Are you going to need to seek financing options for the expenses incurred? Business moves require the expense of moving, the cost of buildout and the downtime of your operations while your company is relocating. Will you have enough to get you through these expensive events? Do you qualify for an SBA loan or could you do crowdfunding? Loan applications take time to complete and you are often waiting for long periods of time to hear back from potential lenders. Have you built this into your timeline? Have you considered the ideal time to move? If you have certain times of year where business is much stronger than others, it would be best to avoid such high-points and make changes during the slower season.

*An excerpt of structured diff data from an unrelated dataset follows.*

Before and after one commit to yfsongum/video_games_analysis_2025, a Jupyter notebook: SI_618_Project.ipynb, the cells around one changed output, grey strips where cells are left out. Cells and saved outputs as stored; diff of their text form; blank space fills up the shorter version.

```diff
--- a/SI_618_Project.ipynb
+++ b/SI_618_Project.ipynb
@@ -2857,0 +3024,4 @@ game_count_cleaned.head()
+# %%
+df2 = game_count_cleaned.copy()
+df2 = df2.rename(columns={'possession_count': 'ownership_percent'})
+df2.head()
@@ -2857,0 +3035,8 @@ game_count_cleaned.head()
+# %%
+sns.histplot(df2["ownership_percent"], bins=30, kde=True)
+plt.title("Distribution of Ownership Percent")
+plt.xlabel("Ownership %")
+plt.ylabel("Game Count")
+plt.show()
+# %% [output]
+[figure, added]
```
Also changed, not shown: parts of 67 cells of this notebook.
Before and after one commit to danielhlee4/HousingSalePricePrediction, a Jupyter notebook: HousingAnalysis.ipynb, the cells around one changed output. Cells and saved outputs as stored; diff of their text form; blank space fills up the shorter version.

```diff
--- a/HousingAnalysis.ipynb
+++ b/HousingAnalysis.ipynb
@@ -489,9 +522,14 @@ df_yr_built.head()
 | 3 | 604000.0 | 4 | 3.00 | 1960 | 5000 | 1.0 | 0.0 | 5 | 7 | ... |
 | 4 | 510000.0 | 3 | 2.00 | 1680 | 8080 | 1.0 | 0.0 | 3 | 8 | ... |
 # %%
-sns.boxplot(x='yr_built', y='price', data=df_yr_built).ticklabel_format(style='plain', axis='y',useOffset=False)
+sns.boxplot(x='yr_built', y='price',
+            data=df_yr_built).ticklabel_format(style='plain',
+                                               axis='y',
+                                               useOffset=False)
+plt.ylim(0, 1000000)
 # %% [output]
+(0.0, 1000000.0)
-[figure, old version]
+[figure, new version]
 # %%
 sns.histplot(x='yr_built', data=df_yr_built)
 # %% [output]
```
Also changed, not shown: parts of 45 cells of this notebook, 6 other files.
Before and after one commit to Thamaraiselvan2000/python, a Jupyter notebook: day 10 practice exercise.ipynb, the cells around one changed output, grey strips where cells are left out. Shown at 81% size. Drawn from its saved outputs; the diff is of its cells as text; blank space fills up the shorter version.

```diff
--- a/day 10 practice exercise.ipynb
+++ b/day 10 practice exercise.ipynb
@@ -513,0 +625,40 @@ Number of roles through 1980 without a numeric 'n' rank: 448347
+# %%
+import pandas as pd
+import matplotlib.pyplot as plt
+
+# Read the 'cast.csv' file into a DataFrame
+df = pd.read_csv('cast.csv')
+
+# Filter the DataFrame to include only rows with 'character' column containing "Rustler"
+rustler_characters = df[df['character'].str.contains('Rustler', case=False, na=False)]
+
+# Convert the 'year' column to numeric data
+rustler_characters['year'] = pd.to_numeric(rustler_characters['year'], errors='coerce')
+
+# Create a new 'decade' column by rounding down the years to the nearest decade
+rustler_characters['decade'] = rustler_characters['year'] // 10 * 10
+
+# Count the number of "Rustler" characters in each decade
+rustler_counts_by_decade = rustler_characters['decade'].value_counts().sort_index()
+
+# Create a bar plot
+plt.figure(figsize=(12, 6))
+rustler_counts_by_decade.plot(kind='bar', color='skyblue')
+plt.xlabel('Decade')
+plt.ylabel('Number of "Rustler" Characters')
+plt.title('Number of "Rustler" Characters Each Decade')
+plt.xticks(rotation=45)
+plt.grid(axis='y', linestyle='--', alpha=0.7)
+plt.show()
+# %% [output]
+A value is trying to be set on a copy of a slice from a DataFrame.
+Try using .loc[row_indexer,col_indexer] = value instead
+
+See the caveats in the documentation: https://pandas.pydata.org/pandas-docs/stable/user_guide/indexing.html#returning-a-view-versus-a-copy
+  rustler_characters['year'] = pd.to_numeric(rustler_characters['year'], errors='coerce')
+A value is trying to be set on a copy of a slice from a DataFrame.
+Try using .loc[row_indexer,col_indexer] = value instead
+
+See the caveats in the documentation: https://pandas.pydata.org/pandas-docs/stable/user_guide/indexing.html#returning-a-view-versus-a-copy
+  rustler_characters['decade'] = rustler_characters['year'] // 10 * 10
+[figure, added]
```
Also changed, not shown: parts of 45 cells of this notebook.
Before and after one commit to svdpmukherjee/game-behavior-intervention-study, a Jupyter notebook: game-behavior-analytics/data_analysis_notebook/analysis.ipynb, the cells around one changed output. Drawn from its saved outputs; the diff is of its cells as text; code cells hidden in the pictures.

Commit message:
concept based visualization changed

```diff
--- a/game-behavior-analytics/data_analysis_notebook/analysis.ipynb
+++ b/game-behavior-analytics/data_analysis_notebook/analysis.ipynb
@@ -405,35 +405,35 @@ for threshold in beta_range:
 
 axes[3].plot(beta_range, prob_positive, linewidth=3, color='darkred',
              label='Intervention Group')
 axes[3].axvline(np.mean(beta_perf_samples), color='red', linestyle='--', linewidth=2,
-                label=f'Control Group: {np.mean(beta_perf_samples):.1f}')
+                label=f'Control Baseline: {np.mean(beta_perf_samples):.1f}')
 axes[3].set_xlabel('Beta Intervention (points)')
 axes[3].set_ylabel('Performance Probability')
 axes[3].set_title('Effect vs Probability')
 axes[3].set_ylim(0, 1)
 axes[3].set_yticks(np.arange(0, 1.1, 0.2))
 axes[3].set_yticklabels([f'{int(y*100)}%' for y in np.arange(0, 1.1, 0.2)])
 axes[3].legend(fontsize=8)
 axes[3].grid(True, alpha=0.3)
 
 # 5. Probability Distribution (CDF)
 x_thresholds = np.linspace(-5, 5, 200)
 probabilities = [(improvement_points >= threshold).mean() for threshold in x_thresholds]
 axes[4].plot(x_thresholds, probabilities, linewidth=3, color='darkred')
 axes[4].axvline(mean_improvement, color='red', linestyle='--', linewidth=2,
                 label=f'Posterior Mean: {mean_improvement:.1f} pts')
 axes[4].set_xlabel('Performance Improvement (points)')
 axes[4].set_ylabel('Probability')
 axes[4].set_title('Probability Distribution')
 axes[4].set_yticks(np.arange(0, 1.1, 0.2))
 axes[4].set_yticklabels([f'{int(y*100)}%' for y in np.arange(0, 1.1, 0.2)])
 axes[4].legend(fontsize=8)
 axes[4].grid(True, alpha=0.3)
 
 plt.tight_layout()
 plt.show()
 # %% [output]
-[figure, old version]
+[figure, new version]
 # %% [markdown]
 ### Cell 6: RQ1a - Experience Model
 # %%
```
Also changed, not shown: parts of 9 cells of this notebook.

How will your capacity change with the introduction of the new space? Based on your income revenue streams, is there one of your revenue stream that is seeing considerable growth while other areas are falling behind? Are you building space that serves the needs of your client tomorrow? One of the things I remember a time not long ago where I headed to a bricks and mortar store to get supplies for my house. Now, with Amazon Prime, I am not driven out of my house to pick up paper towels when I need them. People did not have to go out to the store anymore to pick up supplies, they have other options. One can only assume that if you are planning on expansion, that you have done your homework on what is growing in popularity and what is on the downtrend. Don’t make costly investments in infrastructure without researching the audience and where their purchase trends are headed.
Will your new location be impacted by local and federal tax changes? Be aware of how changing municipalities and states could impact your tax burden. Additionally, does the location change have any impact with regard to insurance or license requirements?
There are many things to consider when deciding if a bigger office space is right for you. It pays to spend time doing the research in all areas, as the more you understand your future, the more you are in control of the expectations and results. We offer forecasting and budgeting models that are live and integrated into your QuickBooks Online solution. This will allow you to be fluid in making changes to your changing circumstances. If your business is thinking about a move but you aren’t sure of the costs required and need help in the planning process, let us help you build that budget and save for it. In this case, no surprises means that you have planned thoroughly and well. Congratulations, you have a vested interest in being more profitable and executing with accuracy.